╭──
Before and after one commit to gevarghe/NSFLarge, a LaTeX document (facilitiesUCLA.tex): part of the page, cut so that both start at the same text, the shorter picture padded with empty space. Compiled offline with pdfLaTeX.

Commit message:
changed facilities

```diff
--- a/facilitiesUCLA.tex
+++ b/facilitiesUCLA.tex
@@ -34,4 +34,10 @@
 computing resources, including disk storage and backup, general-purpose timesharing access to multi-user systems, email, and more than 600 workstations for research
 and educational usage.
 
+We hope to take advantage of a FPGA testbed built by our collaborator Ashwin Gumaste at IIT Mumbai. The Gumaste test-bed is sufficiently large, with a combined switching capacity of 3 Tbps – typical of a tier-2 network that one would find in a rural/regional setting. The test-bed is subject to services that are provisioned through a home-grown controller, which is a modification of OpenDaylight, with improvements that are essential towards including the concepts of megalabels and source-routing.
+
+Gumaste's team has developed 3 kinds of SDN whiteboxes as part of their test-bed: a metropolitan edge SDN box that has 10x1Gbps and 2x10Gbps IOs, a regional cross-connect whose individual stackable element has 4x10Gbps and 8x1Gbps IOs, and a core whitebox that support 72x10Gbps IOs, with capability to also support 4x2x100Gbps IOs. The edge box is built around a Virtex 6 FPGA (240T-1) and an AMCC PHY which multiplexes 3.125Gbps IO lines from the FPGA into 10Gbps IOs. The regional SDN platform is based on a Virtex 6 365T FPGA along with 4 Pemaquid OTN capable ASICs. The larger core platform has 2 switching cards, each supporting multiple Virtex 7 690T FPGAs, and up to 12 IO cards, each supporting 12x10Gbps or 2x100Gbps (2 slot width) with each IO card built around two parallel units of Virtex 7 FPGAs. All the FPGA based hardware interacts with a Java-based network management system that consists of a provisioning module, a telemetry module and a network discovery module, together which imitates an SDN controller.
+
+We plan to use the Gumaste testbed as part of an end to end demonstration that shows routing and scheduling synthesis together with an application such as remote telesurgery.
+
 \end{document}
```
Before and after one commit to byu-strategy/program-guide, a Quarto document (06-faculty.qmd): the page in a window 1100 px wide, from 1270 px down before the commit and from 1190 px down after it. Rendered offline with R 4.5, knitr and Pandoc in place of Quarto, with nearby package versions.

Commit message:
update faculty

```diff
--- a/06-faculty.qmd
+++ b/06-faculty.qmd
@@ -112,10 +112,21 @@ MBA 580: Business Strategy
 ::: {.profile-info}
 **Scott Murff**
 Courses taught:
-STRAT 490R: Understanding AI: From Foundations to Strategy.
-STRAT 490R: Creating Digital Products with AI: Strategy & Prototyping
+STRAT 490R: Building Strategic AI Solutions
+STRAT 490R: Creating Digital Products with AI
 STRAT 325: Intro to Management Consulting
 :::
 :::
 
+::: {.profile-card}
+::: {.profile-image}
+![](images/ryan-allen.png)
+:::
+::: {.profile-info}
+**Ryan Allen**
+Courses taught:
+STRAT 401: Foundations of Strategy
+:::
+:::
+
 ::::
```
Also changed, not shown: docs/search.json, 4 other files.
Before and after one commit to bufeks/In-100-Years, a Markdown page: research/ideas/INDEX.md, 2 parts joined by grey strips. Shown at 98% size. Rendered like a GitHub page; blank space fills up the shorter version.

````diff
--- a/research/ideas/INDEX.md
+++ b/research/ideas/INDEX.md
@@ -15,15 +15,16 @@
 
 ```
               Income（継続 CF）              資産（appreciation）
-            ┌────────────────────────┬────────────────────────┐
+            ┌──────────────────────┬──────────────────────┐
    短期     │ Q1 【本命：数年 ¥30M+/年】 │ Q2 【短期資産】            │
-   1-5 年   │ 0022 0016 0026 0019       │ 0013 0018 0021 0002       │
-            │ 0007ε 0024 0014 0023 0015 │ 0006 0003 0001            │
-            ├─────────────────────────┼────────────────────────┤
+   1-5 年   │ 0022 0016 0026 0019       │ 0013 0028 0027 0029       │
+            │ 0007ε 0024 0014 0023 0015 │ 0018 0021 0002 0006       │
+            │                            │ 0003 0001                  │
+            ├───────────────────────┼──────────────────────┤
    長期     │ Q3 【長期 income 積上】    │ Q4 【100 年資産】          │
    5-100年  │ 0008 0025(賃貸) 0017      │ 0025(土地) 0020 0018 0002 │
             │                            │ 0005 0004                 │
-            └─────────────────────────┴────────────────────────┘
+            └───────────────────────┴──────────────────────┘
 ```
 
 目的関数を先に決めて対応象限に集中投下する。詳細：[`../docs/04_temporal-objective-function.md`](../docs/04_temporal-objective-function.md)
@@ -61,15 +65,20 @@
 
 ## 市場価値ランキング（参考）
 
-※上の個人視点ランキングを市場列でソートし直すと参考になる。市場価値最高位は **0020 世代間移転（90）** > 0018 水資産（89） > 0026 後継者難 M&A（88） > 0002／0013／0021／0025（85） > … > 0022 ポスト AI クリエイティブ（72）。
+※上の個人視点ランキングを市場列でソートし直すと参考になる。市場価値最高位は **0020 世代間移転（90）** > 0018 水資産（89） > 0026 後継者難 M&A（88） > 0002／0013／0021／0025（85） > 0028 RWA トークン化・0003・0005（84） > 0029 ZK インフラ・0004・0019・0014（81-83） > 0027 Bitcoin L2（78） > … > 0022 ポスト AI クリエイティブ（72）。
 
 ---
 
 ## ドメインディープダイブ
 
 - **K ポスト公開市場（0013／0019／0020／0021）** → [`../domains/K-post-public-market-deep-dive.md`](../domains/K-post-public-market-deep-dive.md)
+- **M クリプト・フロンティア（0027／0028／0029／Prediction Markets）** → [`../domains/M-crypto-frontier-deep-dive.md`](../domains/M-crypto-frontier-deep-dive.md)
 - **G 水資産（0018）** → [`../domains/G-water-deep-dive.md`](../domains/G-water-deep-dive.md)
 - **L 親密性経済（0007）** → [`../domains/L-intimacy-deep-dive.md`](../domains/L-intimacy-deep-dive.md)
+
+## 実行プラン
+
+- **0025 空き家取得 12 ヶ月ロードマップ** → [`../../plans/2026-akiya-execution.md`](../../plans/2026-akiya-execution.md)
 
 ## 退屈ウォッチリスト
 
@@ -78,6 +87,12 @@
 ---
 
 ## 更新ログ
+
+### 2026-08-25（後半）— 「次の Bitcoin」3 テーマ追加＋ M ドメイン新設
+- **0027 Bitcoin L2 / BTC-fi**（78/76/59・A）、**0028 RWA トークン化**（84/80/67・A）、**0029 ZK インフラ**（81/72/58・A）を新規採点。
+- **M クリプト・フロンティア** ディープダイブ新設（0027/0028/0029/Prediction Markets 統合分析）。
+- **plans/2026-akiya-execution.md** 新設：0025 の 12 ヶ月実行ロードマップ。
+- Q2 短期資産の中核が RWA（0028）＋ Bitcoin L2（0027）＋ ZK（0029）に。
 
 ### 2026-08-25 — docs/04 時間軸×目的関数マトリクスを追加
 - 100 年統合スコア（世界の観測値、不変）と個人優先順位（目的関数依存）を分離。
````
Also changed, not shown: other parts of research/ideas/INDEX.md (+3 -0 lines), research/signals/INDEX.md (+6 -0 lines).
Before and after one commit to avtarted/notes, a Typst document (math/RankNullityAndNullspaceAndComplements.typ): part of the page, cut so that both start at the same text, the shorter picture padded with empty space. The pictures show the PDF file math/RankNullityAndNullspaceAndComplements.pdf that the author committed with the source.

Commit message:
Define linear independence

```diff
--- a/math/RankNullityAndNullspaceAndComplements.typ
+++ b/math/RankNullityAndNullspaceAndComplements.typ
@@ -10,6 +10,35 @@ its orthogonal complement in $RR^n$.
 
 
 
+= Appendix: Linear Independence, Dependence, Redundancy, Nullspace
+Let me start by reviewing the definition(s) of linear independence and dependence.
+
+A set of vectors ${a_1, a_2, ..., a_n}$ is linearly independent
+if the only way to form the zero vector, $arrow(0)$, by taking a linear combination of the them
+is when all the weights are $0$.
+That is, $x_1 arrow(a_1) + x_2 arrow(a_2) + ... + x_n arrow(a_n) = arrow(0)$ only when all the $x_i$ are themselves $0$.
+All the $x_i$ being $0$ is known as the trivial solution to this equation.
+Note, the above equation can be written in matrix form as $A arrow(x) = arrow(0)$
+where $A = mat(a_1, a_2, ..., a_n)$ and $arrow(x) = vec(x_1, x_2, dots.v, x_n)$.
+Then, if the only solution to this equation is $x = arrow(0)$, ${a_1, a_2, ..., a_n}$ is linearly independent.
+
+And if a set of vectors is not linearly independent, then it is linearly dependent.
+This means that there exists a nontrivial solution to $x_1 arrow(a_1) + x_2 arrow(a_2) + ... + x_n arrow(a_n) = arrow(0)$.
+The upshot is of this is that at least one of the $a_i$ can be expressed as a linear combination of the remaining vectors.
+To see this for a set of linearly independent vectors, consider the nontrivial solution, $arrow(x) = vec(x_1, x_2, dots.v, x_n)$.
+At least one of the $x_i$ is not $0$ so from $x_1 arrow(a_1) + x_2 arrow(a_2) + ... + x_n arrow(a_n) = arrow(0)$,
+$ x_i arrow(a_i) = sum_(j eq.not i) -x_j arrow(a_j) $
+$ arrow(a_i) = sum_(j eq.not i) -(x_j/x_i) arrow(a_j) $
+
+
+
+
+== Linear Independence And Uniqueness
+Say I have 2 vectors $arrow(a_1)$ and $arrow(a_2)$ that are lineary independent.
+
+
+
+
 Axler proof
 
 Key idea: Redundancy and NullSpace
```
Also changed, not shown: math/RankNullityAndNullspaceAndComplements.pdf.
╰──
Your answer should reproduce each line of the listing that holds the word "equation".

+All the $x_i$ being $0$ is known as the trivial solution to this equation.
+Note, the above equation can be written in matrix form as $A arrow(x) = arrow(0)$
+Then, if the only solution to this equation is $x = arrow(0)$, ${a_1, a_2, ..., a_n}$ is linearly independent.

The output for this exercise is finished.